> **AIM OF THE EXERCISE**
The answer must consist of every line from the data that holds the string "projects".

> **DATASET RECORDS**

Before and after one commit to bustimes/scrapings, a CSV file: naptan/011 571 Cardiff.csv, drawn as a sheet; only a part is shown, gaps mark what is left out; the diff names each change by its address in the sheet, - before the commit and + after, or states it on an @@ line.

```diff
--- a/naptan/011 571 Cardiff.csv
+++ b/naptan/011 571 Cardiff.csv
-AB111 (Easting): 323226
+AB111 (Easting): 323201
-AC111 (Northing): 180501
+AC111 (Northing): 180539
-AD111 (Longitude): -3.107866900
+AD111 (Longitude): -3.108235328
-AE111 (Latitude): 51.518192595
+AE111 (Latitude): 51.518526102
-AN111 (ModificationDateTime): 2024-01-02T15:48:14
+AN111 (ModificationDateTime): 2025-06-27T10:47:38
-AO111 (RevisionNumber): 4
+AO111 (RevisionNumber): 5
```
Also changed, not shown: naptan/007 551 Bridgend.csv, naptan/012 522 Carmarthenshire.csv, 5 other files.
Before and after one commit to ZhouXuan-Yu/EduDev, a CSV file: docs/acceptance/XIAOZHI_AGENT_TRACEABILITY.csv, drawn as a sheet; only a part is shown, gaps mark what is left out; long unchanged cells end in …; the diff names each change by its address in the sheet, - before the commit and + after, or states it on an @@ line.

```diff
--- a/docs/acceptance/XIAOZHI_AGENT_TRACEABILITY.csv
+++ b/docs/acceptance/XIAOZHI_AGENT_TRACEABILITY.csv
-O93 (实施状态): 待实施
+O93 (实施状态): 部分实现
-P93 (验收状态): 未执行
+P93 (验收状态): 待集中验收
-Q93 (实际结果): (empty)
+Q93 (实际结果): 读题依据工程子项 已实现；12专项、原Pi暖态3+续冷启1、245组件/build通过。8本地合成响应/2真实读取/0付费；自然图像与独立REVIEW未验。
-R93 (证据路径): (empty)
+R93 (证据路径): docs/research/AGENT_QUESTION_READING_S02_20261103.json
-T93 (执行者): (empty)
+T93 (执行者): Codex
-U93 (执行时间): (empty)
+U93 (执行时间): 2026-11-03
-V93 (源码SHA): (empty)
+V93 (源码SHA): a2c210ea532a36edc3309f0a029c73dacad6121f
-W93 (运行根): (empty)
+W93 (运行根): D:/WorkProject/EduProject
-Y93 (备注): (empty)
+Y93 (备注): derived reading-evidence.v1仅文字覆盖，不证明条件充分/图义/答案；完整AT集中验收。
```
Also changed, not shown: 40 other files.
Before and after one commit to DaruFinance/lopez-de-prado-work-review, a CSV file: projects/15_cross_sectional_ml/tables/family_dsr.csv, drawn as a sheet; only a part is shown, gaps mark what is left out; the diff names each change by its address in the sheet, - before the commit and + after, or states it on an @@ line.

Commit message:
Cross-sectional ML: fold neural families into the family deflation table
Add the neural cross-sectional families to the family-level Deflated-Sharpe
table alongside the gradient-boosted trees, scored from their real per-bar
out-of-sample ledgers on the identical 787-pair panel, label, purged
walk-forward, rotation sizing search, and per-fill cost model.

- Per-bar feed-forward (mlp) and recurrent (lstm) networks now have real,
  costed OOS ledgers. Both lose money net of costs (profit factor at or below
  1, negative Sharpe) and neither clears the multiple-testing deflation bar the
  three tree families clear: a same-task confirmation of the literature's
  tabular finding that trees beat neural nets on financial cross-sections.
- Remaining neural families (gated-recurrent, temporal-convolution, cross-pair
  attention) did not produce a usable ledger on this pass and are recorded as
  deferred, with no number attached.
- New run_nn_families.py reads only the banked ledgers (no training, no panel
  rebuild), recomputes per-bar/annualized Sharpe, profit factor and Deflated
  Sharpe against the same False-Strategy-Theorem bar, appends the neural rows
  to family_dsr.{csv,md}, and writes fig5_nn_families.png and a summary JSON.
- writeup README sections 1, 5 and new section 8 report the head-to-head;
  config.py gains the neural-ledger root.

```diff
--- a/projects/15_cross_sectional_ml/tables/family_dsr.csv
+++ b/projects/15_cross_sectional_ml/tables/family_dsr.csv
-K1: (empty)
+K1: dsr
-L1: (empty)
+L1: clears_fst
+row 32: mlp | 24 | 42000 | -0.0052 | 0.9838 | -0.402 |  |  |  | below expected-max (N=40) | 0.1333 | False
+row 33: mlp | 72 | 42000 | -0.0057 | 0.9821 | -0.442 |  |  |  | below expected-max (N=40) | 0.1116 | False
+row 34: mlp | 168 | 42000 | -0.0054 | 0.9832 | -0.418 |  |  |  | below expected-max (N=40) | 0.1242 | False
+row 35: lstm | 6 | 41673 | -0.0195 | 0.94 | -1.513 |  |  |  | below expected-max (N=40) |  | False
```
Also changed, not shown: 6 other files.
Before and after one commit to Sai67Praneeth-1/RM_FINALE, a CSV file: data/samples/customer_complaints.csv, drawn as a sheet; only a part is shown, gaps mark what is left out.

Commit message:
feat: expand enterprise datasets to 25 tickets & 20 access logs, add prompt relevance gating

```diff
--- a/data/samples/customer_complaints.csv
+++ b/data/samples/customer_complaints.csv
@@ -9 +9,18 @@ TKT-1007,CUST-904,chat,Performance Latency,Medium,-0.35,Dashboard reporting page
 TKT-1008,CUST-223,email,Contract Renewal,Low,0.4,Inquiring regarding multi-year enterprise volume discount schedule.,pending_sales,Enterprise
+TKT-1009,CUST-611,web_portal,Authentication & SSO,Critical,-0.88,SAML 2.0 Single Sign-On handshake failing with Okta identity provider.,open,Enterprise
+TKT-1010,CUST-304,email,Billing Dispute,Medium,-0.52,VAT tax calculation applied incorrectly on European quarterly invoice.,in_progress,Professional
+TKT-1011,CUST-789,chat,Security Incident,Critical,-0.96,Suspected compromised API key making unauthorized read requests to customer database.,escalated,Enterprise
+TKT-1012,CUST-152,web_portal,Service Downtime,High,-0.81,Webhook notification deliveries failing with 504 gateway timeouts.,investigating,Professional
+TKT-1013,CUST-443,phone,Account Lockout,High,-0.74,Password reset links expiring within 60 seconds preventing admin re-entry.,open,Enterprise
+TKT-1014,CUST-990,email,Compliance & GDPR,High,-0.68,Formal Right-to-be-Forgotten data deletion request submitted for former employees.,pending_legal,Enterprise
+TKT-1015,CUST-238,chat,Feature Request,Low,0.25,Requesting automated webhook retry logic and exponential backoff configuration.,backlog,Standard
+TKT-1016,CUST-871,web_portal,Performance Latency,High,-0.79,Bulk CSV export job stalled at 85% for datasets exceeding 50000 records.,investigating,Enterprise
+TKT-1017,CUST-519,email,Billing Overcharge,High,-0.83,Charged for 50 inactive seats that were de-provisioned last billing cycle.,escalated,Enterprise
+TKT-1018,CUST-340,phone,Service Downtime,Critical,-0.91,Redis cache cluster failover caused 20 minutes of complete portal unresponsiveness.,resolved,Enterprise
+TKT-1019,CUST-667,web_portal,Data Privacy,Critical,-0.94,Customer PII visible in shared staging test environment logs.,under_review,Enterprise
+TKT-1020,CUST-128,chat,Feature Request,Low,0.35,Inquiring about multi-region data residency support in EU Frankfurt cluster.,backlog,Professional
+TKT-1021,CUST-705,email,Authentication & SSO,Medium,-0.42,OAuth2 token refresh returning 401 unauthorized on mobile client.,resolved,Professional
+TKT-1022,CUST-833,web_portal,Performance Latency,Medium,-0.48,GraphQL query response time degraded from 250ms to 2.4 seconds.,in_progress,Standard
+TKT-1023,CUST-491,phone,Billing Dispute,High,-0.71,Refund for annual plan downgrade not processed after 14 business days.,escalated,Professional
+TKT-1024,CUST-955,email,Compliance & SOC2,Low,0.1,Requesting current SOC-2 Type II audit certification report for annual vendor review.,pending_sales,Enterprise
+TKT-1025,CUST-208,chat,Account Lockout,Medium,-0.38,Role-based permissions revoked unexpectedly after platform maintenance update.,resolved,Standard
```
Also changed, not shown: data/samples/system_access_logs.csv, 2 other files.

> **SOLVED EXERCISE**
Before and after one commit to DaruFinance/lopez-de-prado-work-review, a CSV file: projects/15_cross_sectional_ml/tables/family_dsr.csv, drawn as a sheet; only a part is shown, gaps mark what is left out; the diff names each change by its address in the sheet, - before the commit and + after, or states it on an @@ line.
--- a/projects/15_cross_sectional_ml/tables/family_dsr.csv
+++ b/projects/15_cross_sectional_ml/tables/family_dsr.csv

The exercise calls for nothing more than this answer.